> [Assignment]
Reply with one number only: the count of lines below that contain the word "project".

======

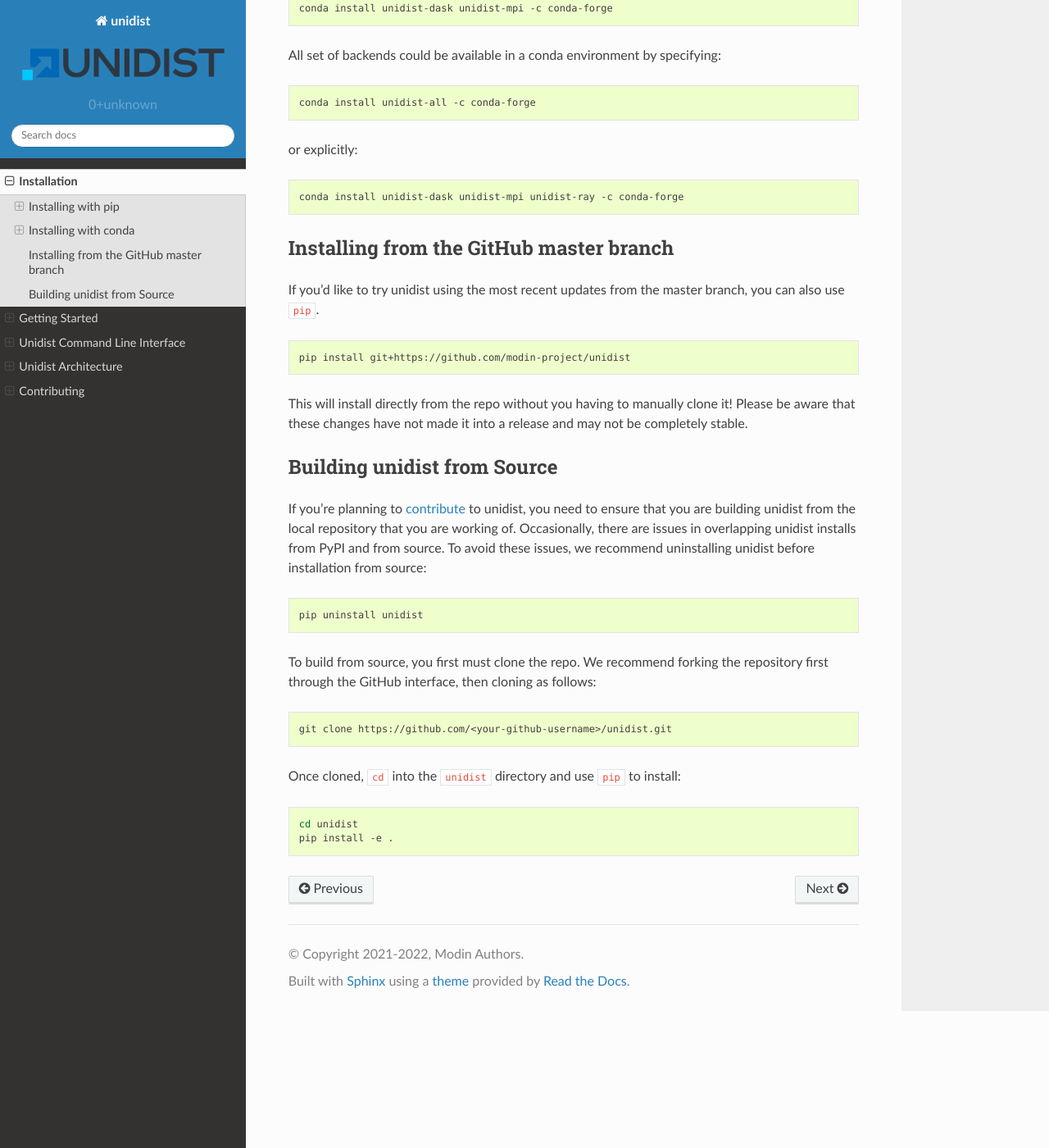
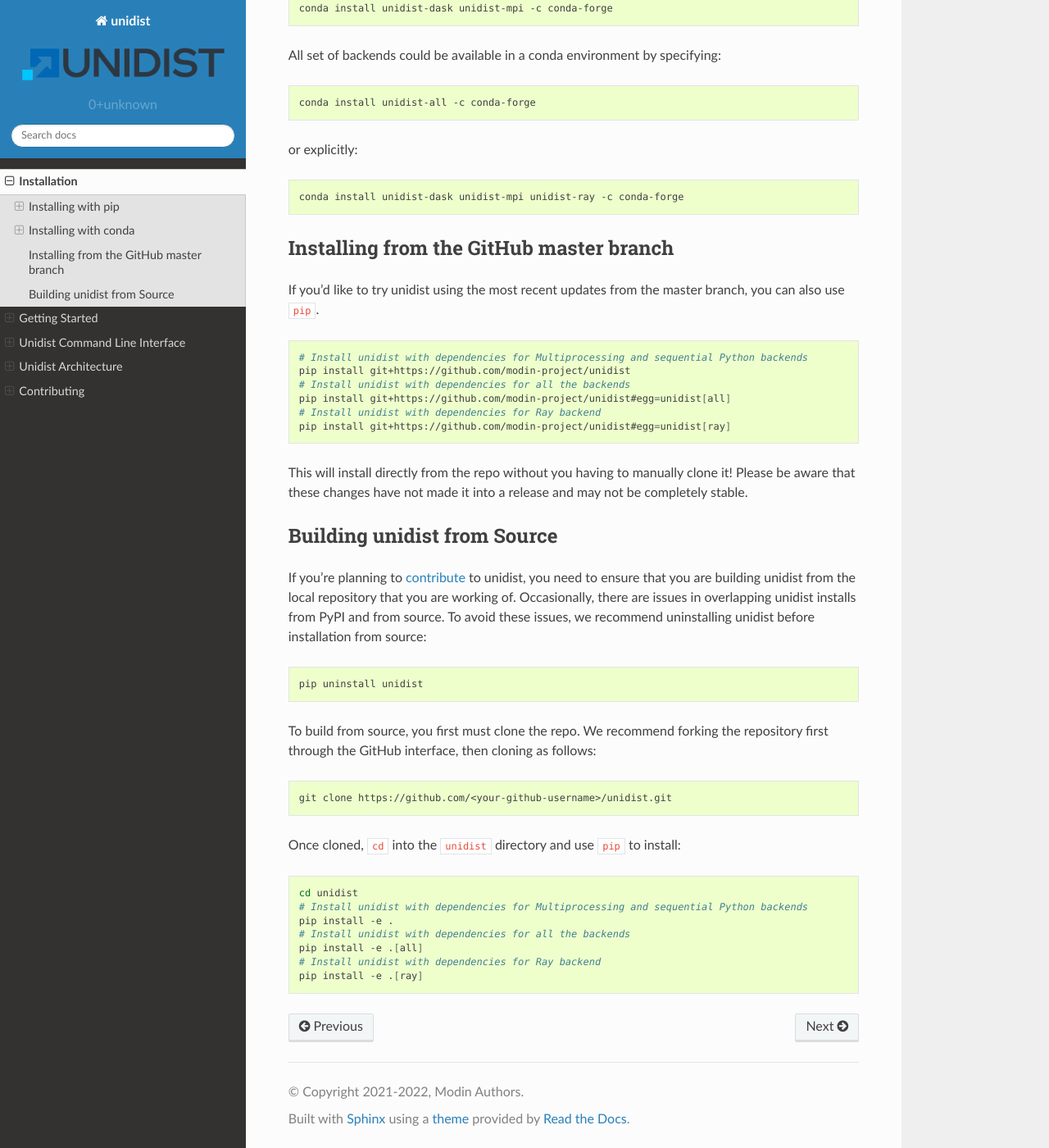
Before and after one commit to modin-project/unidist, a Sphinx documentation site: the page built from docs/installation.rst, in a window 1280 px wide and 1400 px high, scrolled down 1739 px. Shown: the whole window at 82% size. Built offline with Sphinx 7.4.7 and the Read the Docs theme 2.0.0, drawn with Linux system fonts in a browser that asks for light colours; some of the changed text lies outside the part shown.

Commit message:
Apply comments
Signed-off-by: Igoshev, Yaroslav <yaroslav.igoshev@intel.com>

```diff
--- a/docs/installation.rst
+++ b/docs/installation.rst
@@ -109,7 +109,12 @@ also use ``pip``.
 
 .. code-block:: bash
 
+  # Install unidist with dependencies for Multiprocessing and sequential Python backends
   pip install git+https://github.com/modin-project/unidist
+  # Install unidist with dependencies for all the backends
+  pip install git+https://github.com/modin-project/unidist#egg=unidist[all]
+  # Install unidist with dependencies for Ray backend
+  pip install git+https://github.com/modin-project/unidist#egg=unidist[ray]
 
 This will install directly from the repo without you having to manually clone it! Please be aware
 that these changes have not made it into a release and may not be completely stable.
@@ -138,7 +143,12 @@ Once cloned, ``cd`` into the ``unidist`` directory and use ``pip`` to install:
 .. code-block:: bash
 
   cd unidist
+  # Install unidist with dependencies for Multiprocessing and sequential Python backends
   pip install -e .
+  # Install unidist with dependencies for all the backends
+  pip install -e .[all]
+  # Install unidist with dependencies for Ray backend
+  pip install -e .[ray]
 
 .. _`GitHub repo`: https://github.com/modin-project/unidist/tree/master
 .. _`issue`: https://github.com/modin-project/unidist/issues
```
Also changed, not shown: other parts of docs/installation.rst (+1 -1 lines).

======

> [Output of the task]
6